§ Exercise description
For the data below, report the number of lines that contain the string "fontFamily" and nothing else.

§ Exercise inputs
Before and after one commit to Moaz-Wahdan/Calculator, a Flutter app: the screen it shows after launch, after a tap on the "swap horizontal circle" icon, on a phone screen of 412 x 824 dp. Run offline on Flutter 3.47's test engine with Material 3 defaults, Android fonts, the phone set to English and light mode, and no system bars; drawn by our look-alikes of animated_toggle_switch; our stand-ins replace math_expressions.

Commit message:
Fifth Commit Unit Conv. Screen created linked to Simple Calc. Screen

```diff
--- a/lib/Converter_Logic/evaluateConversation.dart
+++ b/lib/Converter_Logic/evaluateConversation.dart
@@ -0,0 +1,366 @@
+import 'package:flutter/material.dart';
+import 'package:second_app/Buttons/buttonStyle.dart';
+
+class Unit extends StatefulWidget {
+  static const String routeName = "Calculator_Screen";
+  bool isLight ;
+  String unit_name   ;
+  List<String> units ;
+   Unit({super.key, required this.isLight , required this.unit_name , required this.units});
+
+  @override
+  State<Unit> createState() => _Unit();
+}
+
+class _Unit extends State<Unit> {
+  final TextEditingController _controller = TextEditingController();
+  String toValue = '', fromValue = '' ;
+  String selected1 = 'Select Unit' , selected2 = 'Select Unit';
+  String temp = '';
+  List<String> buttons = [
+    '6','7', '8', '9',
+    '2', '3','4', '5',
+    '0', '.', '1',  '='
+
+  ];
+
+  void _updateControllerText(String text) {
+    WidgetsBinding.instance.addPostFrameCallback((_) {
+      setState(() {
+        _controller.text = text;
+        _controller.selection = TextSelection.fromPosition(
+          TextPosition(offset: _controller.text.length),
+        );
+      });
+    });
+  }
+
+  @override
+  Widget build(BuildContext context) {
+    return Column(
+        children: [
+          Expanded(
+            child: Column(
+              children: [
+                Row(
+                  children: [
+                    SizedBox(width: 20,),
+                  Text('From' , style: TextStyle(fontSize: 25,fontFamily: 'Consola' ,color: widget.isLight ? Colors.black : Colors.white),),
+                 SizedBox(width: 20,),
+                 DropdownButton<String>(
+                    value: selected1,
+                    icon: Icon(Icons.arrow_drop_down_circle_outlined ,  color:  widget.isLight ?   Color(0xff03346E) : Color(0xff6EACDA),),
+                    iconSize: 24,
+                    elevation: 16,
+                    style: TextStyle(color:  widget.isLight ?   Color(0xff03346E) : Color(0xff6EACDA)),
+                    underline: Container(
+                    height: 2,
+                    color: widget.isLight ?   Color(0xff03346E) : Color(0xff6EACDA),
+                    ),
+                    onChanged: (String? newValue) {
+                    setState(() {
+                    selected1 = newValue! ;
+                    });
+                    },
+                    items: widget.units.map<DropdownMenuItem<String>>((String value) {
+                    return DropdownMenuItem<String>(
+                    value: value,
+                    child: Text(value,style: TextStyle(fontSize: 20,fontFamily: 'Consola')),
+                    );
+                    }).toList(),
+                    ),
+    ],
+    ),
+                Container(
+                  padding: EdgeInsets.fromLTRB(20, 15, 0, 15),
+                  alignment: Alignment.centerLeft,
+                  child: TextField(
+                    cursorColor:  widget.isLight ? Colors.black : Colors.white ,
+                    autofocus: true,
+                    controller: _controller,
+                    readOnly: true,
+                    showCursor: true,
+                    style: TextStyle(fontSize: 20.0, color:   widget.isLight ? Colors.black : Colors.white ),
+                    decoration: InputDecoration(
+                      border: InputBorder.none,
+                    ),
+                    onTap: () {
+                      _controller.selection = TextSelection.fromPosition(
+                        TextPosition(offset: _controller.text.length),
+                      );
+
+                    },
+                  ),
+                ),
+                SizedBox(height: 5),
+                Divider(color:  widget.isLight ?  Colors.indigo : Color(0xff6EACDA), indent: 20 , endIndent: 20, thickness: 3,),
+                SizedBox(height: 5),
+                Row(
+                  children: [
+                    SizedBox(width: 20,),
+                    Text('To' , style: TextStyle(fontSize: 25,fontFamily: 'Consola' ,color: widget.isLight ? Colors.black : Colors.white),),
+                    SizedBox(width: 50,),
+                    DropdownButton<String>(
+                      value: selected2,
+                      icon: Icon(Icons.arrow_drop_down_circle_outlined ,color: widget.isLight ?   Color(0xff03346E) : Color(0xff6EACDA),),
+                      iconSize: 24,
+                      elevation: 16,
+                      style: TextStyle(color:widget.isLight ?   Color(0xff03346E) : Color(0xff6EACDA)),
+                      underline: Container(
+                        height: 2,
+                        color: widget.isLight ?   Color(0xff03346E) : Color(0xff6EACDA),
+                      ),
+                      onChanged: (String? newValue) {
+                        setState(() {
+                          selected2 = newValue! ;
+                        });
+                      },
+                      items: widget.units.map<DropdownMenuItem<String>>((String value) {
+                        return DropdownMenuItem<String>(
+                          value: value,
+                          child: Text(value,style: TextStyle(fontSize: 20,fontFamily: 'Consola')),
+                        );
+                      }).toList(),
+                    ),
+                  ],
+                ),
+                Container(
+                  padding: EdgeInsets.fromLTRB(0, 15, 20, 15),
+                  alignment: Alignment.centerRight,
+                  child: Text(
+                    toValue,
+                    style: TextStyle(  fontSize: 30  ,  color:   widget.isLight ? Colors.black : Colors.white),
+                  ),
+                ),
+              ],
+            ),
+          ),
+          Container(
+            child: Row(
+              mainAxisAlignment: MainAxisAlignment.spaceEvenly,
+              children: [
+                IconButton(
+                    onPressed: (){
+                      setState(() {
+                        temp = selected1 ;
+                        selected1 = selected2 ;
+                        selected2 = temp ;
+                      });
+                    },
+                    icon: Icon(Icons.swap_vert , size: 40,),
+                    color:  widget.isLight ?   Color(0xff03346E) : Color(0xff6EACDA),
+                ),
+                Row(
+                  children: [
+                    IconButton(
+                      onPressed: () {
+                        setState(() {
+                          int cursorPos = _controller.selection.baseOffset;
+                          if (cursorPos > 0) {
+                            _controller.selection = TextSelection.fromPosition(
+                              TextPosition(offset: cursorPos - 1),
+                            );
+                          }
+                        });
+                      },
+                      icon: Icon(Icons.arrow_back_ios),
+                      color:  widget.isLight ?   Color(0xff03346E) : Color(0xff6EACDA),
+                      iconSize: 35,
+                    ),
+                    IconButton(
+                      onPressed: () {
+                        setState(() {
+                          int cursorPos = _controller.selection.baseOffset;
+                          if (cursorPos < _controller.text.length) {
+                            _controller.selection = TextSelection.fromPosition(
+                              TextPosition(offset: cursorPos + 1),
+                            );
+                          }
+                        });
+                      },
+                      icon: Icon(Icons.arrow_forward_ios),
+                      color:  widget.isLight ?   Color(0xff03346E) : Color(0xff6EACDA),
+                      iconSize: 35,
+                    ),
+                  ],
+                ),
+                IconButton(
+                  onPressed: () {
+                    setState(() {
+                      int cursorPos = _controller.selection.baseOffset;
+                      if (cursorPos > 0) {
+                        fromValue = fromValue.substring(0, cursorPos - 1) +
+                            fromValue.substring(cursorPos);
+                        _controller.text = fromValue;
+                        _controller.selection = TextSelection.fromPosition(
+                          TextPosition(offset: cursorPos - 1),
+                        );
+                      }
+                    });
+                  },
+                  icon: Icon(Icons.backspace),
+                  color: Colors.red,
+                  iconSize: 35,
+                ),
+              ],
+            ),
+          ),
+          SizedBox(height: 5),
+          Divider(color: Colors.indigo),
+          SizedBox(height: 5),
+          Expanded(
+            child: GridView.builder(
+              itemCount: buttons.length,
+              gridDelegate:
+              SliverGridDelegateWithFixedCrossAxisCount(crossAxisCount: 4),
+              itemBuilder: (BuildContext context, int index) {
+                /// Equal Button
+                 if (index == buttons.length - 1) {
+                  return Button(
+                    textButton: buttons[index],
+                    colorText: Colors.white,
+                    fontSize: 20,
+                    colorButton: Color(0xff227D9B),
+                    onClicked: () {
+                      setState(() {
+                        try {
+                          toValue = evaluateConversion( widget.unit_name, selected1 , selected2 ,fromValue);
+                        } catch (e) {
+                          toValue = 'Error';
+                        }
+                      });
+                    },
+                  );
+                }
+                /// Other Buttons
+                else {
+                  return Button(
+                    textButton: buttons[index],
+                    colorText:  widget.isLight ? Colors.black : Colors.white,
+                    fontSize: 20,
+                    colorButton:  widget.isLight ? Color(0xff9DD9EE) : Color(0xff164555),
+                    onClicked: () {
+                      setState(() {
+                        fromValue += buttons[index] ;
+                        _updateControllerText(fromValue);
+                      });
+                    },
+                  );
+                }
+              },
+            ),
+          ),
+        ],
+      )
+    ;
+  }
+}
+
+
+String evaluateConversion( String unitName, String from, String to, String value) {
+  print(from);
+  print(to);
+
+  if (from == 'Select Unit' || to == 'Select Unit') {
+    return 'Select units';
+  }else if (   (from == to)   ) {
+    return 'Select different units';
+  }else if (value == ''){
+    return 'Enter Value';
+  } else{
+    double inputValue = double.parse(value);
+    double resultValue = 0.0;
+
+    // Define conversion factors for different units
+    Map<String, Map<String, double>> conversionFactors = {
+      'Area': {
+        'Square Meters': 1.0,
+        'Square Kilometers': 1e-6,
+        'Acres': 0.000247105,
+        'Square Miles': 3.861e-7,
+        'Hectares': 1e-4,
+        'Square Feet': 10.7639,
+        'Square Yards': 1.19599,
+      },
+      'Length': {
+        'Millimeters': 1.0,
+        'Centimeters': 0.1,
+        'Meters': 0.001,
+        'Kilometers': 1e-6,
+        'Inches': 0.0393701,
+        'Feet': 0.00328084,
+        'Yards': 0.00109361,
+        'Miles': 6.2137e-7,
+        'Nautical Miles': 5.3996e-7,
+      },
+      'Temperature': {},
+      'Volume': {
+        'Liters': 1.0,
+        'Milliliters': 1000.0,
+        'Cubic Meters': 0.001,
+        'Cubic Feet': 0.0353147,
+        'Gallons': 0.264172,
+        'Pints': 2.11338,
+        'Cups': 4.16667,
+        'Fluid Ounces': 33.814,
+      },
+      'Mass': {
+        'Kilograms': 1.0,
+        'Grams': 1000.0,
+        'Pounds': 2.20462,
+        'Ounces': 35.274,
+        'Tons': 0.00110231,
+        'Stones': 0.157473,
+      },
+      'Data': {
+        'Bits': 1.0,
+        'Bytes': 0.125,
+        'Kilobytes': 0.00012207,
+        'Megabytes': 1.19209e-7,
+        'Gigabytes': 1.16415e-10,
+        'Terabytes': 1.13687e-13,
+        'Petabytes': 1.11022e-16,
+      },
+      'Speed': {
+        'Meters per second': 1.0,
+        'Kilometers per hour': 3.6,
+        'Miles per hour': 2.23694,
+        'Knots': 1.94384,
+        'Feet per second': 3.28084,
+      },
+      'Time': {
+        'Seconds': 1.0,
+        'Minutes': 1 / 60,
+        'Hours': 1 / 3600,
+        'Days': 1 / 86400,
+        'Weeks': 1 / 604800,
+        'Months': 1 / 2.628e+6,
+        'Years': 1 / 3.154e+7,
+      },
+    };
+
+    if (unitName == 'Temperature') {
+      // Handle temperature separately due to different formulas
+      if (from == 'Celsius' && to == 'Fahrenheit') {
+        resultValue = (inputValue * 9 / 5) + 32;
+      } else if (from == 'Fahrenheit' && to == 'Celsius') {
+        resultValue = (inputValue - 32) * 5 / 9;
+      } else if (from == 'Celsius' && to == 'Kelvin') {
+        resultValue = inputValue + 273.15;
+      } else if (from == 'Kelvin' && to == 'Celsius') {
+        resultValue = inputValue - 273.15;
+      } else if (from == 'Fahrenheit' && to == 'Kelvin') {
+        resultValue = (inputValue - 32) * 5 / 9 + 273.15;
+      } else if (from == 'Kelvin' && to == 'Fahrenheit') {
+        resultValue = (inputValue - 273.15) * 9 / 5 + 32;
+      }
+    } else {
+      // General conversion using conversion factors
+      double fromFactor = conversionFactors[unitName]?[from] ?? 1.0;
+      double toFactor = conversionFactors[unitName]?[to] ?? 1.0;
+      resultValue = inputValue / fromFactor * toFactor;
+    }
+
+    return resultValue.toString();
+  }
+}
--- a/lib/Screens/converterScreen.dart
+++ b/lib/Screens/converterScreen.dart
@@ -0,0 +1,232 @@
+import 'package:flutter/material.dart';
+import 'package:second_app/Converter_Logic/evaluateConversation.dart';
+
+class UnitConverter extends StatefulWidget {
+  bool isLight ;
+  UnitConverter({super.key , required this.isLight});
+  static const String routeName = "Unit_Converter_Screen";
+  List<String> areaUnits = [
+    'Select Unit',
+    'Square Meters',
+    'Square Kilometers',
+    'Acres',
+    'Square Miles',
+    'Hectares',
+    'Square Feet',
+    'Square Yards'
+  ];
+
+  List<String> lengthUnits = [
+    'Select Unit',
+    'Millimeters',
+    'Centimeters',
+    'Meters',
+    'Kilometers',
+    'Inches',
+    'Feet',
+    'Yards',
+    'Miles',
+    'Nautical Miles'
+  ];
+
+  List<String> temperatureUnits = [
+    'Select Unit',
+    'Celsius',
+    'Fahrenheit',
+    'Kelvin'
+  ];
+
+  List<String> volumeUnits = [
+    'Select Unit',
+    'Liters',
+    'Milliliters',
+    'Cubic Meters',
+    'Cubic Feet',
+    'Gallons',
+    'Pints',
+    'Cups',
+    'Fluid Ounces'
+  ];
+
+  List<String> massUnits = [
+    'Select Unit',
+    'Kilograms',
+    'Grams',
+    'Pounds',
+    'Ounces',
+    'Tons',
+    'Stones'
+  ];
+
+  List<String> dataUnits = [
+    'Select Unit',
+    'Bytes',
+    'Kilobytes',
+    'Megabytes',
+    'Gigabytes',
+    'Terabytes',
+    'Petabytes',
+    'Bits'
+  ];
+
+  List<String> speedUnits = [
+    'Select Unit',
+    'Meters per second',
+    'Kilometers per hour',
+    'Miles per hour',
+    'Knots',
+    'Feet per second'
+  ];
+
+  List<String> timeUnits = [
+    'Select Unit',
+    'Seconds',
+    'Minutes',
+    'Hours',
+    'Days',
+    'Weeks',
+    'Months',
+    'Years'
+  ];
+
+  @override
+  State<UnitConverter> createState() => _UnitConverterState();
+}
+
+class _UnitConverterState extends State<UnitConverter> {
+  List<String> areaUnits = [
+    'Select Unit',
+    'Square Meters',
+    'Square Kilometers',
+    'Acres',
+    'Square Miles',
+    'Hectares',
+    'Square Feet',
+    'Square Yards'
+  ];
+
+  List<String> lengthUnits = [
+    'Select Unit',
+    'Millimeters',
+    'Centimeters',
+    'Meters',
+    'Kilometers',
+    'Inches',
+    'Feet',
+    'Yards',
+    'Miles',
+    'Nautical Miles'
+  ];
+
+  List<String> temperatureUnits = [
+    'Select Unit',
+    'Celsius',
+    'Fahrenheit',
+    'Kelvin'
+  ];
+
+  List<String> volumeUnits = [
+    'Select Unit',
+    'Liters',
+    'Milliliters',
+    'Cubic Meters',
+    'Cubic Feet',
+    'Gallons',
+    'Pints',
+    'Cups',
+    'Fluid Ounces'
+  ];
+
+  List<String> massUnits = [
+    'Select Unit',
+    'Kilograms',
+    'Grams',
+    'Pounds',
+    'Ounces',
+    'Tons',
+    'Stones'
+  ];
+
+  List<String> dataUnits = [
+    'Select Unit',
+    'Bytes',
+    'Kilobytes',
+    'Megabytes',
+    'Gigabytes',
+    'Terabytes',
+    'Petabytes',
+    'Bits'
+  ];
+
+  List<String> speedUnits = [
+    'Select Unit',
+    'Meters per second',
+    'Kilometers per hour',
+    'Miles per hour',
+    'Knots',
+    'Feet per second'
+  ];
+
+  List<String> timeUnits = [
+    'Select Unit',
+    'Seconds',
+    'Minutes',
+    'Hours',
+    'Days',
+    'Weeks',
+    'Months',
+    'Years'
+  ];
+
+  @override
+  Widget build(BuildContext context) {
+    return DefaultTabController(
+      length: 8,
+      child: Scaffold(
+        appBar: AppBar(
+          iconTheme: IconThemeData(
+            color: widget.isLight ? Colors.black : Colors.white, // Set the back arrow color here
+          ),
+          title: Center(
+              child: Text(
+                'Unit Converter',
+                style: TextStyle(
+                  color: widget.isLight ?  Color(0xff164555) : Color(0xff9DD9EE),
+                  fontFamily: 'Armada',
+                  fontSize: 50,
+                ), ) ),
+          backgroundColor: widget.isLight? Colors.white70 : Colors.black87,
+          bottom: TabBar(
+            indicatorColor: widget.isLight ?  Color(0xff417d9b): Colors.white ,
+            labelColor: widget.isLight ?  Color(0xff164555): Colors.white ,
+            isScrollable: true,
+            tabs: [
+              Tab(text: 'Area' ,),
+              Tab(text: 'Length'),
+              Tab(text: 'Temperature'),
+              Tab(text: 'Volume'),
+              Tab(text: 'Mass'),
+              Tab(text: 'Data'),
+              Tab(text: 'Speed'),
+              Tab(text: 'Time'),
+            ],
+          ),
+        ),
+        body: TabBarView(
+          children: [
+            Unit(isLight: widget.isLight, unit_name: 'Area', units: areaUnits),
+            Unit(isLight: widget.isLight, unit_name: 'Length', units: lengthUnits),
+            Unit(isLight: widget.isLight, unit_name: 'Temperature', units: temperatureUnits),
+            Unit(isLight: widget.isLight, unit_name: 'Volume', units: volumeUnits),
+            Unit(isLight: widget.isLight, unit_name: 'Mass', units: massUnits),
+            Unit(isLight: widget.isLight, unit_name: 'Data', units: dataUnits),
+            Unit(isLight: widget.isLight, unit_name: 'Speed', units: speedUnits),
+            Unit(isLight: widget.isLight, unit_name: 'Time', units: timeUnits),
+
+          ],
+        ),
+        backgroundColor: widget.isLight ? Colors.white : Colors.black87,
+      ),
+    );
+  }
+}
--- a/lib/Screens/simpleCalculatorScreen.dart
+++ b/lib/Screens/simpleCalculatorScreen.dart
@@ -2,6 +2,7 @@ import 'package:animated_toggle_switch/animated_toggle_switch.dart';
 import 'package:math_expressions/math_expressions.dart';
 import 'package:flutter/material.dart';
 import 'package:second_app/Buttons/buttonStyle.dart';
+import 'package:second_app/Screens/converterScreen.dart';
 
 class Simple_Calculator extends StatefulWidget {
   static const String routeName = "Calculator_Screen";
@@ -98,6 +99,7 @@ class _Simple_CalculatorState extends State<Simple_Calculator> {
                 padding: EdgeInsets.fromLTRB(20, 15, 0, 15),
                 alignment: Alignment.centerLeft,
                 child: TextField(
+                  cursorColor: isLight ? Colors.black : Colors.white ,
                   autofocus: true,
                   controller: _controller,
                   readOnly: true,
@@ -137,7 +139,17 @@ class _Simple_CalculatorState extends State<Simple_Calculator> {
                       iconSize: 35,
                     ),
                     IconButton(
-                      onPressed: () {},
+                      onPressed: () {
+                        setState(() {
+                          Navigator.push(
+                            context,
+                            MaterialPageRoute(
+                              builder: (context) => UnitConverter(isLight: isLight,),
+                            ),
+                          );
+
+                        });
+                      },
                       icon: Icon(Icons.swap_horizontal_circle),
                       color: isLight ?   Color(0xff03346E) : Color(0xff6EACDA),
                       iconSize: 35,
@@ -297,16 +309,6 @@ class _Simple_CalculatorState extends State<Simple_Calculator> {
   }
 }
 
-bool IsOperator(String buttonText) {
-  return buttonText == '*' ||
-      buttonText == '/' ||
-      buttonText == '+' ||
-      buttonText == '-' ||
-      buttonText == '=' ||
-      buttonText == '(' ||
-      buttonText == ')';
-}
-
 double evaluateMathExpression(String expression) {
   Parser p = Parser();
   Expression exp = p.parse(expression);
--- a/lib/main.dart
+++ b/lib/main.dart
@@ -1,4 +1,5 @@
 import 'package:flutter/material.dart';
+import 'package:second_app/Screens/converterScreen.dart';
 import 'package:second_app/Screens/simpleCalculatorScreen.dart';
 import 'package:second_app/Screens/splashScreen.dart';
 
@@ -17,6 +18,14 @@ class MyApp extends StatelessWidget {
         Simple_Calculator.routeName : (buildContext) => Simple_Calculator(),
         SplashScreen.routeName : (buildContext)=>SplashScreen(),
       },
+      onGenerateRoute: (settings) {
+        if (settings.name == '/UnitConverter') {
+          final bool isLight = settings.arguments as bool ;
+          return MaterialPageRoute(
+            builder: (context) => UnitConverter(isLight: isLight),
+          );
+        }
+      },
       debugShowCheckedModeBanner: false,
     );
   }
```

§ Exercise solution
5